Sommer - Chapter 01
Soon after arriving in Dar es Salaam, just before Christmas in 1990, I
discovered that asking young people in Dar es Salaam about their
notorious Lugha ya Wahuni (Language of the Ignorant) was a
useful way to start learning about their world. The outcast language,
which was actually a rapidly changing vocabulary that youths invented
and continuously revise, has helped establish their identity as a
separate yet demographically dominant sector of Dar es Salaam society.
In the Lugha, simple responses can be dense with meanings. A young man
might respond to a typical greeting, such as Habari ya mihangaiko? (How are your anxieties?), with the thumb's up sign. He may accompany this with words such as kwa soks

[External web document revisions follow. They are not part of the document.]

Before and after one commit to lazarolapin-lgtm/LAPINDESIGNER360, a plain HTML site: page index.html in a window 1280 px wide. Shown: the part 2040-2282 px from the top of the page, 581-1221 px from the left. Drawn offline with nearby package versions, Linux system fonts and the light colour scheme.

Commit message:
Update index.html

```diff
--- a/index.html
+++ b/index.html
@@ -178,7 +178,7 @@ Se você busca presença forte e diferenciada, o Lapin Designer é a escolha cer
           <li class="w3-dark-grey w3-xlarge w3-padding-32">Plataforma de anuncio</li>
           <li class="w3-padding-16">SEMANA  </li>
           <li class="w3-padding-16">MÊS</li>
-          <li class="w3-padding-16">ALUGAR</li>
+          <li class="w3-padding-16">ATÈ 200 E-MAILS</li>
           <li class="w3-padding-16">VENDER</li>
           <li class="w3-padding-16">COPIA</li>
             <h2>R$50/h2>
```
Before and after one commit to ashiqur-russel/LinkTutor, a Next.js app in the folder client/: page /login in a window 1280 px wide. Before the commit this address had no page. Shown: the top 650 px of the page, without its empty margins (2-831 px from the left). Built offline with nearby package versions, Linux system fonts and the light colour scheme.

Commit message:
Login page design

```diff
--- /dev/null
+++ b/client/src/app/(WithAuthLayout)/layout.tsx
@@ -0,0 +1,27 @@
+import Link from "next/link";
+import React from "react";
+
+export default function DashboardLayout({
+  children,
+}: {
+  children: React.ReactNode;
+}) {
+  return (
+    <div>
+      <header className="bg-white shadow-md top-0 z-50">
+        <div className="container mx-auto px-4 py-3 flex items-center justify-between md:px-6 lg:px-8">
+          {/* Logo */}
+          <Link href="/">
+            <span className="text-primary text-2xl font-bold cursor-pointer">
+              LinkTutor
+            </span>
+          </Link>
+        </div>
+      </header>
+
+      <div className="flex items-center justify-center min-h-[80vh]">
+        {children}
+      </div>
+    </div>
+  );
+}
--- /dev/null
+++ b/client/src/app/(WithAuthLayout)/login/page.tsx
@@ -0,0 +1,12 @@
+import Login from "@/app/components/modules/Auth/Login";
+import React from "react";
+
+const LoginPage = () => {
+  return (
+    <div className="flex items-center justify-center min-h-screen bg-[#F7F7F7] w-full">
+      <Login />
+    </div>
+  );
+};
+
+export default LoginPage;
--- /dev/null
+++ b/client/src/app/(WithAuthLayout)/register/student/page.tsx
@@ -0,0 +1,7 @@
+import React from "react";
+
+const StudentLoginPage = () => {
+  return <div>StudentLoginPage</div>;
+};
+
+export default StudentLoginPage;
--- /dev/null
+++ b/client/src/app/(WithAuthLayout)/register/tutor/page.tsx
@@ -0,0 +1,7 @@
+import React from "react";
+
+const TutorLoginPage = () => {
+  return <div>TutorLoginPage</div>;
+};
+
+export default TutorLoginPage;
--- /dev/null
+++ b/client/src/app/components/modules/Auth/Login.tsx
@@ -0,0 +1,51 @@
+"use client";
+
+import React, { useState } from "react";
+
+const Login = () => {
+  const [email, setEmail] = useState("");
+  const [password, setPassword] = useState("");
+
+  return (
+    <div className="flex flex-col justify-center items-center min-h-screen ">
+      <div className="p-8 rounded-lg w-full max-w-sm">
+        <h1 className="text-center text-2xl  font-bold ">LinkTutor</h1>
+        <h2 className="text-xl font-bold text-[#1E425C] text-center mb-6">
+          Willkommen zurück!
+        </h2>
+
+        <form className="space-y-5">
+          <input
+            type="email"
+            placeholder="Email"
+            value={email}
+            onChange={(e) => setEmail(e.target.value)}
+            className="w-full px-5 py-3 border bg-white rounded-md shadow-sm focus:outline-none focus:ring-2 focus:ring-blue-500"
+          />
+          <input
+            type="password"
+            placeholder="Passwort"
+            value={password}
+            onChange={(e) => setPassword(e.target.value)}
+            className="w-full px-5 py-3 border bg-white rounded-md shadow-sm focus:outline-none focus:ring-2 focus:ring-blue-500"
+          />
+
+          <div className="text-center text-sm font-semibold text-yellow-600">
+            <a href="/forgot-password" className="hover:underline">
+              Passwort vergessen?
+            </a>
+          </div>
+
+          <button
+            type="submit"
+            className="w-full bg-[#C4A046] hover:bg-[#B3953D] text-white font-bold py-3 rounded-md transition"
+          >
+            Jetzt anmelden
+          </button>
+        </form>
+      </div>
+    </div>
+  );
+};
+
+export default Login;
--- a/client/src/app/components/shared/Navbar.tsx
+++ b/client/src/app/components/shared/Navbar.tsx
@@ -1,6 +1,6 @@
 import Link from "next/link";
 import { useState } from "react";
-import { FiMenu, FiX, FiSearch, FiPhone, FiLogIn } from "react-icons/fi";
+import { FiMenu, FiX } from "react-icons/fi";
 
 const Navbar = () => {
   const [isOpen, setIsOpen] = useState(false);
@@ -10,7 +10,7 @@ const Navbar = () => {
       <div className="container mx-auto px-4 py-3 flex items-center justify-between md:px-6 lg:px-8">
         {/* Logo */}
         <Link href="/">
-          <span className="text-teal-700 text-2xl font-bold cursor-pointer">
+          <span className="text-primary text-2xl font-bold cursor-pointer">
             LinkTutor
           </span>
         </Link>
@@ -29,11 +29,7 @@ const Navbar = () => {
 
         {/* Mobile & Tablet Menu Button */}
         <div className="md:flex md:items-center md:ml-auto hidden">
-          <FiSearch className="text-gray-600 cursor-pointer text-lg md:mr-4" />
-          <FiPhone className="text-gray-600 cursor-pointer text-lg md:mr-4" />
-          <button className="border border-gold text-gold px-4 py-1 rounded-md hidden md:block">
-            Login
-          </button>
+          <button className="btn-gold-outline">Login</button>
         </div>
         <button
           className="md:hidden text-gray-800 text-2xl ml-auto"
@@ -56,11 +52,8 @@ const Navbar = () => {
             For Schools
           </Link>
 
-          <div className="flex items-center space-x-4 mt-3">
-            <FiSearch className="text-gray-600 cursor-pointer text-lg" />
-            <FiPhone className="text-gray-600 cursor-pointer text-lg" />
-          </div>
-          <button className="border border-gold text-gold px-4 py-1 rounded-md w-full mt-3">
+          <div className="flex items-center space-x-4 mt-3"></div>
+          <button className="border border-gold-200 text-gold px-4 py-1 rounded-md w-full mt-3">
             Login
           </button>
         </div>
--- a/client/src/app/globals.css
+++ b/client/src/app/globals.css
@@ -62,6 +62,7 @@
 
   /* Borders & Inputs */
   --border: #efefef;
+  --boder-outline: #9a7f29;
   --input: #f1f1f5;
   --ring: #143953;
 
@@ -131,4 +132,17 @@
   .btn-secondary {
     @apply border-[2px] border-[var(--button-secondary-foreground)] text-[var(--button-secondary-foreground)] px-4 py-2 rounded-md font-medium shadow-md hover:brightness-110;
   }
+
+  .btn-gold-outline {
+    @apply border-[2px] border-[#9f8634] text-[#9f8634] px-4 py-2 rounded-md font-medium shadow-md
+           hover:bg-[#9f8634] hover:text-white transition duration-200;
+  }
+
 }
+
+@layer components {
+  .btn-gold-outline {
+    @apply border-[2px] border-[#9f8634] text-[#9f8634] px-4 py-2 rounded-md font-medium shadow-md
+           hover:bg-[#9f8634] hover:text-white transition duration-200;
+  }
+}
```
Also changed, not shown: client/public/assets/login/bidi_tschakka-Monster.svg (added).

(with socks, or condoms), meaning the young man practices safe sex and
has not been infected by AIDS. He may also select one of the multitude
of borrowed English phrases such as no sweti (no sweat) to
suggest that he's doing well. A third kind of response might be to say
nothing, a signal that his ethnic group practices circumcision and that
he views himself as one of the "civilized" youth in town.